PROBLEM TO SOLVE | Copy, word for word, the lines below from the one containing "The page is run" up to and including the one containing "The 2 saves", with pictures left out.
(Beginning of SUPPLIED MATERIAL)
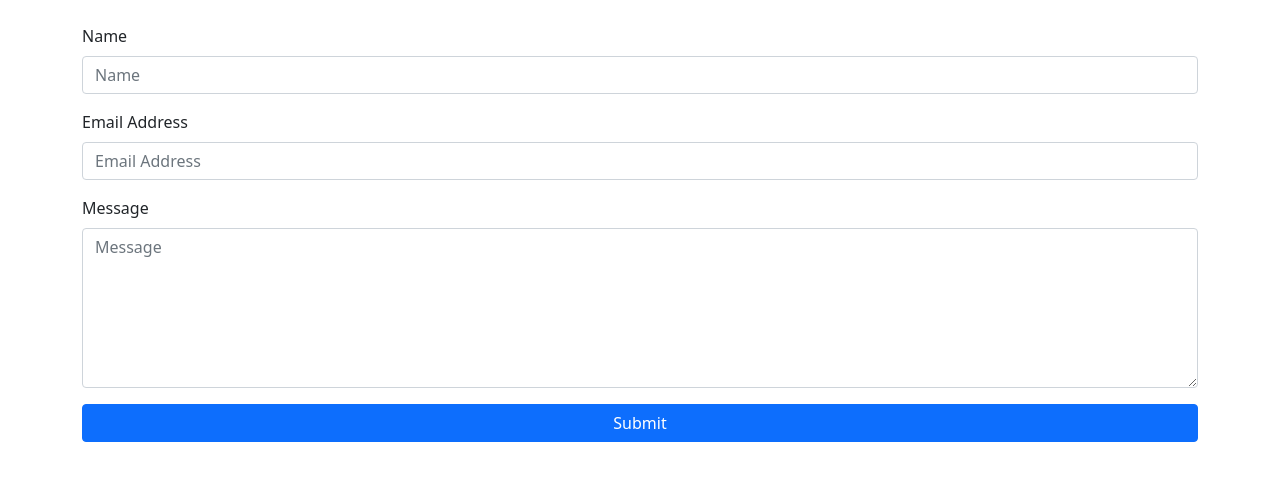
Repository: ahamie71/myfolio
Page: http://localhost/contact.php
The author's editor kept a copy of each file at every save. The page is drawn from the files as they stood at one save, then again after a run of saves.
The browser window is 1280 px wide. The pictures show the whole page.
The page is run by PHP 8.4 with error messages shown; the project is at /var/www/html/.

Above is the page before, as saved 2023-01-11 15:50:42.

After the next 2 saves:
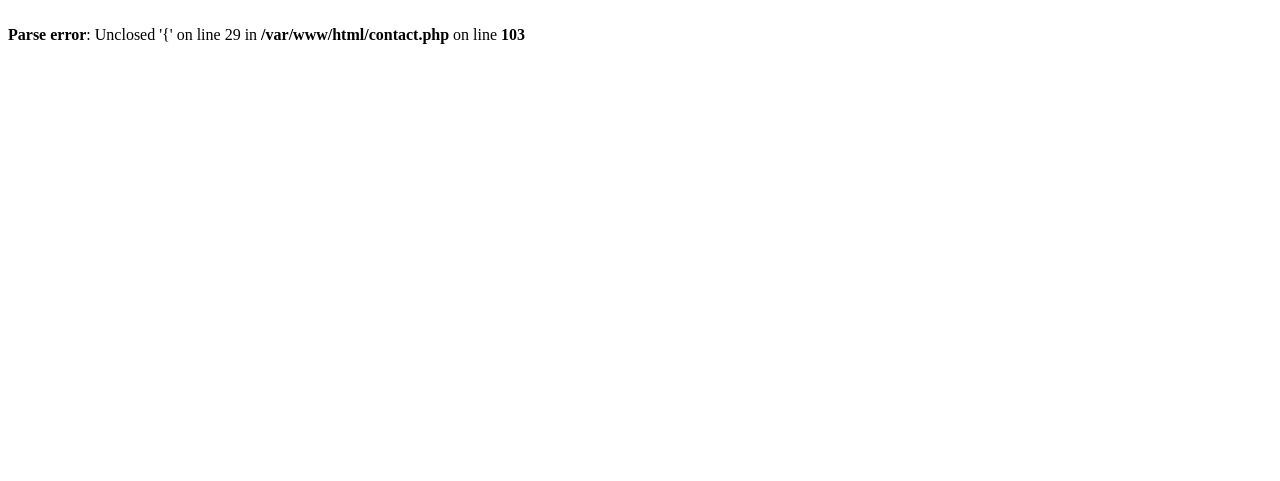
The 2 saves are shown as one change because they came seconds apart.
The last was saved 7 s later.
--- a/contact.php
+++ b/contact.php
@@ -27,10 +27,7 @@ if (isset($_POST['register'])) {
 }
 
   if (isset($_GET['success'])) {
-    echo '<div class="alert alert-danger alert-dismissible fade show" role="alert">
-   <strong>Ohh no Sorry </strong>
-   </div>';
-  }
+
(End of SUPPLIED MATERIAL)
SOLUTION FOR THIS PROBLEM |
The page is run by PHP 8.4 with error messages shown; the project is at /var/www/html/.

Above is the page before, as saved 2023-01-11 15:50:42.

After the next 2 saves:
The 2 saves are shown as one change because they came seconds apart.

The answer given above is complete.